Moving an area’s time zone is decided based on the convenience of commerce, shipment, television and radio broadcasts, schools, businesses, places of worship, railroads, bus stations, airports, and many other factors in a state or county’s economy. After a public hearing, once comments have been made by the people who will be affected by the change, everything is reviewed. If the Secretary of the DOT approves the change, it is usually made at the next switch to or from DST.

Another aspect of the Uniform Time Act dictates that the process of moving an area onto or off of DST in general can only be done through legal action at the state level. This process varies from state-to-state and is obtained from the state’s legislative office. States can be exempt from DST but if they observe the practice, they must abide by federal laws.

Examples of DST Observances in the United States

  1. Alaska

The state of Alaska observes DST and due to the high latitude, it has almost round-the-lock sunlight during summer. Because of this, many people believe that the practice is a nuisance. The mainland’s single time zone is another issue for natives as the civil time and solar time are not at all in alignment. A bill was passed by state senator Ana MacKinnon to end DST, and the next step is for the House to consider the proposal.

  1. Arizona

Arizona observed DST in 1967 in accordance with the Uniform Time Act, but the state took steps to become exempt the following year and DST has not be observed since. The reason for this is due to the state’s energy consumption conversation. Since Phoenix and Tucson are some of the hottest US metropolitan areas, extra sunlight during the summer will skyrocket energy consumption and overall costs.

  1. Indiana

From the years 1970 to 2006, most of Indiana was in the Eastern Time Zone and did not observe DST. In April of 2006 though, eight counties in the west part of the state were shifted into the Central Standard Time zone and it was then that the state started to observe DST and move into the CDT zone during the summer. Currently there are 12 counties observing CDT during the summer and 80 counties observing EDT because of their time zone.

  1. Tennessee

The Republican Representative of Tennessee, Curry Todd has sponsored a bill that would implement a permanent Daylight Saving Time in the state. The problem with an idea like this is that it would require the federal government to amend the Uniform Time Act to allow such a scenario. The act specifies specific times of the year to observe DST, causing the issue with this concept. The only other alternative would be to obtain approval from the DOT to move the state to another time zone.

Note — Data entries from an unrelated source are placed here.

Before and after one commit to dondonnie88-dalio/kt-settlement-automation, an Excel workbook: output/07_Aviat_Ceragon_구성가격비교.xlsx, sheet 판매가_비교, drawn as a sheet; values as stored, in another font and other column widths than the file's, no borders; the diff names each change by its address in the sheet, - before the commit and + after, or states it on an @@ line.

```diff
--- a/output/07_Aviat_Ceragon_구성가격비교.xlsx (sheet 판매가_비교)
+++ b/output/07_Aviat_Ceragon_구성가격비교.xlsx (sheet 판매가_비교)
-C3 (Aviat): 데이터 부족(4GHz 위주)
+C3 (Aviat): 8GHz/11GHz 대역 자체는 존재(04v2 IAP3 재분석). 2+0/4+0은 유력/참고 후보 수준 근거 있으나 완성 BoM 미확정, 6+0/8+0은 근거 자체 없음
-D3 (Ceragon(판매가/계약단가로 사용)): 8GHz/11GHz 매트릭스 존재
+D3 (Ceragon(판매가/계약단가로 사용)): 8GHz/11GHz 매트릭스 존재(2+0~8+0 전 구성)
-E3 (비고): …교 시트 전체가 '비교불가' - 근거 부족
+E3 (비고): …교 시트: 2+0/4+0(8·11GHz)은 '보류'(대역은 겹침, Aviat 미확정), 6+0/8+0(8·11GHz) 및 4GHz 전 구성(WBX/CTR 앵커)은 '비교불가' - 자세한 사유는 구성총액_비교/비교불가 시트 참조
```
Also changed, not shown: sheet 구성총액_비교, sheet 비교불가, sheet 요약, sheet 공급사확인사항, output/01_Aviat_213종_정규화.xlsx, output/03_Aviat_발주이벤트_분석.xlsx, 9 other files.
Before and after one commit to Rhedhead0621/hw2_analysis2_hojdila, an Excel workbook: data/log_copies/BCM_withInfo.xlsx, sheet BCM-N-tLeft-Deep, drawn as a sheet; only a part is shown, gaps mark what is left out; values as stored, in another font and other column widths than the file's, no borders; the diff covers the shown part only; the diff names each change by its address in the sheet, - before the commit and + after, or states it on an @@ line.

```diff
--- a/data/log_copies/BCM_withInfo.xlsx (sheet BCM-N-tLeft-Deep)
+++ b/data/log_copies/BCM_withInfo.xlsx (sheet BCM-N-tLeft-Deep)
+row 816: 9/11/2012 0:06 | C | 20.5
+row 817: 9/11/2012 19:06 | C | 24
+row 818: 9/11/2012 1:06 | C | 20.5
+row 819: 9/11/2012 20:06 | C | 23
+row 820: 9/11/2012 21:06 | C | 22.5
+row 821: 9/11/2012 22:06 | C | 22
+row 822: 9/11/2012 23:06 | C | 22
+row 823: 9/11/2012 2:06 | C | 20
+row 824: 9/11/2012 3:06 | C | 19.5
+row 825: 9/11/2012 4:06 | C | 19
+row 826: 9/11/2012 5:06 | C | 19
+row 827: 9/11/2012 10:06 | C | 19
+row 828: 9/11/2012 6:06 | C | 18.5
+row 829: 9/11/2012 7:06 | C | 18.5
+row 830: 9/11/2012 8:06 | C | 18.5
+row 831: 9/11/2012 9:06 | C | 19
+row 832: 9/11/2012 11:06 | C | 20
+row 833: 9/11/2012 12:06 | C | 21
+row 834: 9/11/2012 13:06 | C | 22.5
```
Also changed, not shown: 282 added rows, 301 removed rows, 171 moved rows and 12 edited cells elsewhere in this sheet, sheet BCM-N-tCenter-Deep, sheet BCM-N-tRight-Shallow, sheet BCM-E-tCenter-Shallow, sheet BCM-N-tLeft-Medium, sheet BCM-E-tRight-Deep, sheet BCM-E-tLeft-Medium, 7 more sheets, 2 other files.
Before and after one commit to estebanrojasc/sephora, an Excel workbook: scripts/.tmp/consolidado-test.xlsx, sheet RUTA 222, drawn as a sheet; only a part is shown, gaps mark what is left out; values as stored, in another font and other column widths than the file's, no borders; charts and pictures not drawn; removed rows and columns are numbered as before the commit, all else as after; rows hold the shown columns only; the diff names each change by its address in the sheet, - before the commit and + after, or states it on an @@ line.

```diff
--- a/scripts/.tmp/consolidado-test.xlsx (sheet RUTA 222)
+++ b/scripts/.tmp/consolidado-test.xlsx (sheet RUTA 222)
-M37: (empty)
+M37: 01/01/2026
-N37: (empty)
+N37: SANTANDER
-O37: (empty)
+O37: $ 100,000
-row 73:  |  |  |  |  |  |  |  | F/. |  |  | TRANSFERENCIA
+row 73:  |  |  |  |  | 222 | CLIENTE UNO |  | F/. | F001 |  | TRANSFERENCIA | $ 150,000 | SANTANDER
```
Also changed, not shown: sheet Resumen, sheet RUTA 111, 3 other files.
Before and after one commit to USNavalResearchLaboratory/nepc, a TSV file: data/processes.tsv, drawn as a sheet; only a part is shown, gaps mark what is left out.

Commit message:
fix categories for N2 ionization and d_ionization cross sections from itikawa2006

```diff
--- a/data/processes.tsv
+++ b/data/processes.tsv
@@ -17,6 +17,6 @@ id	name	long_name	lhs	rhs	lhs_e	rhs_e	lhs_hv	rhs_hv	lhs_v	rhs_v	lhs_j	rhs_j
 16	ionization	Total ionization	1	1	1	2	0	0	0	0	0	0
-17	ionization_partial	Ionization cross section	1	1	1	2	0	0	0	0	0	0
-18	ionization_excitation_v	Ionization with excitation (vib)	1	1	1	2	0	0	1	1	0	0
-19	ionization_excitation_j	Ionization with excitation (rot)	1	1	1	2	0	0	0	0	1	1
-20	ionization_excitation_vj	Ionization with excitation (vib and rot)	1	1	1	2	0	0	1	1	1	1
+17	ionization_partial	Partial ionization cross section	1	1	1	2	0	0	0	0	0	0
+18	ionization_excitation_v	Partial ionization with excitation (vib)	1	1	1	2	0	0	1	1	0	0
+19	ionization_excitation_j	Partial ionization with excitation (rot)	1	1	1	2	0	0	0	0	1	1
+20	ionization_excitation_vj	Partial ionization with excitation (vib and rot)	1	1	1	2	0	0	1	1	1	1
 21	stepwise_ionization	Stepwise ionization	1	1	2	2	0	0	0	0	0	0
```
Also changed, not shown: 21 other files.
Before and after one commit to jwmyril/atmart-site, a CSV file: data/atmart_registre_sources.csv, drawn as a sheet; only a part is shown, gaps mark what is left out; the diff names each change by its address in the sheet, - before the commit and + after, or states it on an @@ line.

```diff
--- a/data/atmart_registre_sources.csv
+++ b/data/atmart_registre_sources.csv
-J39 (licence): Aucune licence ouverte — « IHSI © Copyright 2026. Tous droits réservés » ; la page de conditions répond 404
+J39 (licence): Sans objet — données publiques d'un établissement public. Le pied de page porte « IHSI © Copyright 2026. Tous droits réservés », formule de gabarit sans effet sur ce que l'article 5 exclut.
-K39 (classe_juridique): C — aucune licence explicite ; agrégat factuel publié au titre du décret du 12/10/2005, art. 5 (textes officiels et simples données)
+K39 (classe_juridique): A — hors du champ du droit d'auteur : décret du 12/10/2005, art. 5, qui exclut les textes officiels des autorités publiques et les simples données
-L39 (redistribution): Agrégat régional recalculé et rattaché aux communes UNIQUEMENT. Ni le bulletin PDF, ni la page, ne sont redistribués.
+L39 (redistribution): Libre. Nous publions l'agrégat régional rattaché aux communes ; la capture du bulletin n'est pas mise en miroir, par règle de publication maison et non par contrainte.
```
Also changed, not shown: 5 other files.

Final Thoughts

The subject of Daylight Saving Time has been a hot button topic as of late and will only continue to grow as the practice become more and more divisive. There are arguments to be made on both sides of the equation. Some believe the practice is dated, others think it’s a good thing to have implemented.

For as long as it exists, there will be a Central Daylight Time zone to occupy those states during the summer months when they move their clocks forward into another offset of UTC.